Peter Ruttan, the unit chief at the Department of Toxic Substances Control said, “8,604 parcels were sampled and 2,841 parcels were cleaned up, including Wyvernwood Gardens Apartments, and Estrada Courts, and that the remediation efforts ran from May 2018 through August 2021. Advertisement
However, there still remain 3400 properties to be cleaned as of December 2020 at a rate of 16 clean-ups per week. The baseline for necessary clean-up is 200PPM lead concentrations and thus new letters sent to 2,000 households for planned sampling.
One of the webinar participants who identified himself as a homeowner where one of the clean up sites said Exide is suing him to pay for the clean up.
The baseline for necessary clean-up is 200PPM lead concentrations and thus new letters sent to 2,000 households for planned sampling.
Deputy Director of DTSC’s Site Mitigation and Restoration Program, Grant Cope, replied to the allegation, explaining that the “National Lead Industries is using this tactic to point to others as responsible, shift the blame.” Cope urged homeowners who find themselves being sued for clean up to attain legal representation.
As if to punctuate the absurdity of homeowners having to defend lawsuits for cleanups of contaminated messes they didn’t cause, Armando said, “My lawyer is asking for a $5,000 retainer.”
“The DTSC appealed the judges decision on Exide settlement. We disagreed with EPA and DOJ backing [of Exide’s] bankruptcy plan… [but the] laws permit lawsuits,” Cope replied. “But we do have additional funding to clean-up 2,700 new properties.”
When asked by this RL reporter why the EPA agreed to such a horrendous bankruptcy settlement that essentially let Exide off the hook and put the clean-up burden on taxpayers. Amanda Cruz- EPA manager for work being done, emailed the following reply:

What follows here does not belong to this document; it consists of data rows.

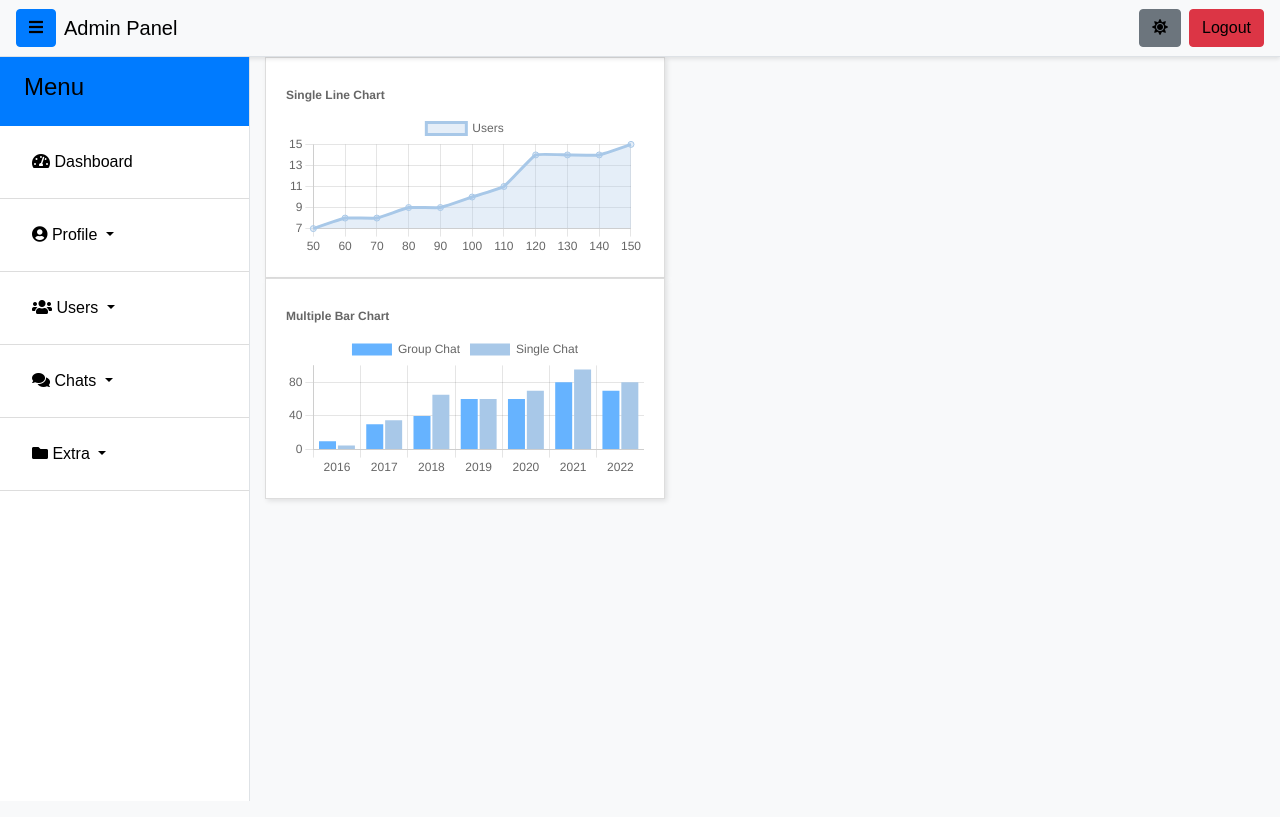
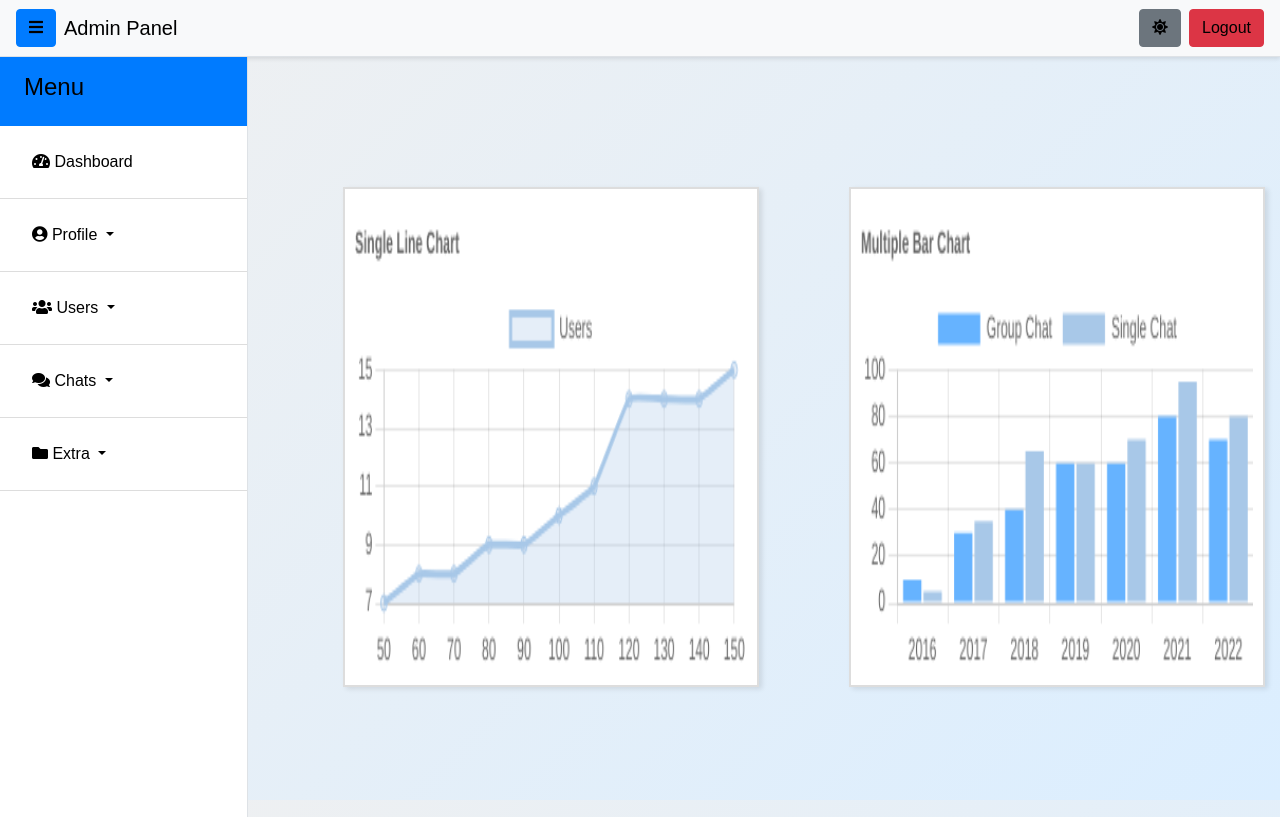
Before and after one commit to Pythonproject18/Clock-Chat, a Django app: template CLOCK_CHAT/templates/adminuser/dashboard.html in a window 1280 px wide. Run offline with Django 5.2, Linux system fonts and the light colour scheme; the template is opened without the code that fills it, so the values that code supplies are empty; some libraries are stand-ins or nearby versions.

Commit message:
design admin panel charts

```diff
--- a/CLOCK_CHAT/templates/adminuser/dashboard.html
+++ b/CLOCK_CHAT/templates/adminuser/dashboard.html
@@ -4,32 +4,59 @@
 {% block title %}Clock-Chat Admin-Chat Update{% endblock %}
 
 {% block content %}
+<style>
+    html, body {
+        margin: 0;
+        padding: 0;
+        height: 100%;
+        width: 100%;
+        box-sizing: border-box;
+        background: linear-gradient(135deg, #f0f0f0, #dbeeff);
+    }
 
-<style>
-{% comment %} body {
-    font-family: sans-serif;
+    .content-wrapper {
+        margin-left: 80px;
         display: flex;
         justify-content: center;
-    padding: 20px;
-    background-color: #f0f8ff; /* Light blue background */
-    gap: 45px;
-} {% endcomment %}
+        align-items: center;
+        flex-wrap: wrap;
+        gap: 90px;
+        height: 95vh;
+        width: 72vw;
+    }
 
     .chart-container {
-    width: 400px;
-    border: 1px solid #ddd;
+        flex: 1 1 40%;
+        min-width: 300px;
+        min-height: 500px;
+        max-height: 90vh;
+        border: 2px solid #ddd;
         padding: 20px;
         background-color: white;
-    box-shadow: 2px 2px 5px rgba(0, 0, 0, 0.1);
+        box-shadow: 3px 2px 5px rgba(0, 0, 0, 0.1);
+        position: relative;
     }
 
     canvas {
+        padding:10px;
         width: 100% !important;
-    height: auto !important;
+        height: 100% !important;
+        position: absolute;
+        top: 0;
+        left: 0;
+    }
+
+    @media (max-width: 768px) {
+        .chart-container {
+            flex-basis: 100%;
+            height: 400px;
+        }
     }
 </style>
-<script src="https://cdn.jsdelivr.net/npm/chart.js"></script>
 
+
+
+<div class="content-wrapper">
     <div class="chart-container">
         <canvas id="lineChart"></canvas>
     </div>
@@ -37,6 +64,8 @@ canvas {
     <div class="chart-container">
         <canvas id="barChart"></canvas>
     </div>
+</div>
+<script src="https://cdn.jsdelivr.net/npm/chart.js"></script>
 
 <script>
 // Line Chart Data
```
Lines whose indentation alone changed are shown as unchanged.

EPA acknowledges the community’s very real frustration regarding the settlement. We very much sympathize with the community’s disappointment and Judge Sontchi’s previously stated sentiments:
“… the cost of remediating the site will fall on the State of California and, ultimately, its taxpayers. That is neither fair nor avoidable.
Under bankruptcy law, as Judge Sontchi explained, “secured liens … are superior to Exide’s environmental obligation”. As such, with minimal funds left to address the environmental obligations at the site, EPA agreed to the settlement that allowed the Trust to be formed, which reduced the risk of a chaotic and harmful abandonment.”
Lead, even in small quantities, has an immediate impact on brain functioning, especially among infants and youth in the formative stages of brain development. That is why it has been completely removed from paint and gasoline which incorporated lead, as well as colorants on kitchenware, for decades.
Lead is a neurotoxin, and there is no level that is considered safe in humans. Lead poisoning can impact children’s growth, learning and behavior, and there are no obvious symptoms or signs.
More than 500 families across southeast Los Angeles County who lived in an environmental disaster zone for the last several decades commented at a public hearing Oct. 13, 2020 on the proposed bankruptcy of Exide Technologies.
The former battery recycling that operated for 33 years in the city of Vernon.
More than 500 families across southeast Los Angeles County who lived in an environmental disaster zone for the last several decades lined up in a phone queue for hours to comment on the proposed bankruptcy of Exide Technologies. The former battery recycling that operated for 33 years in the city of Vernon. City leaders from across Southeast Los Angeles, County agencies, and various community organizations were in the queue.
To a person they were unequivocally and strenuously opposed to the settlement, even according to an Oct. 17 2020 report in the Los Angeles Times.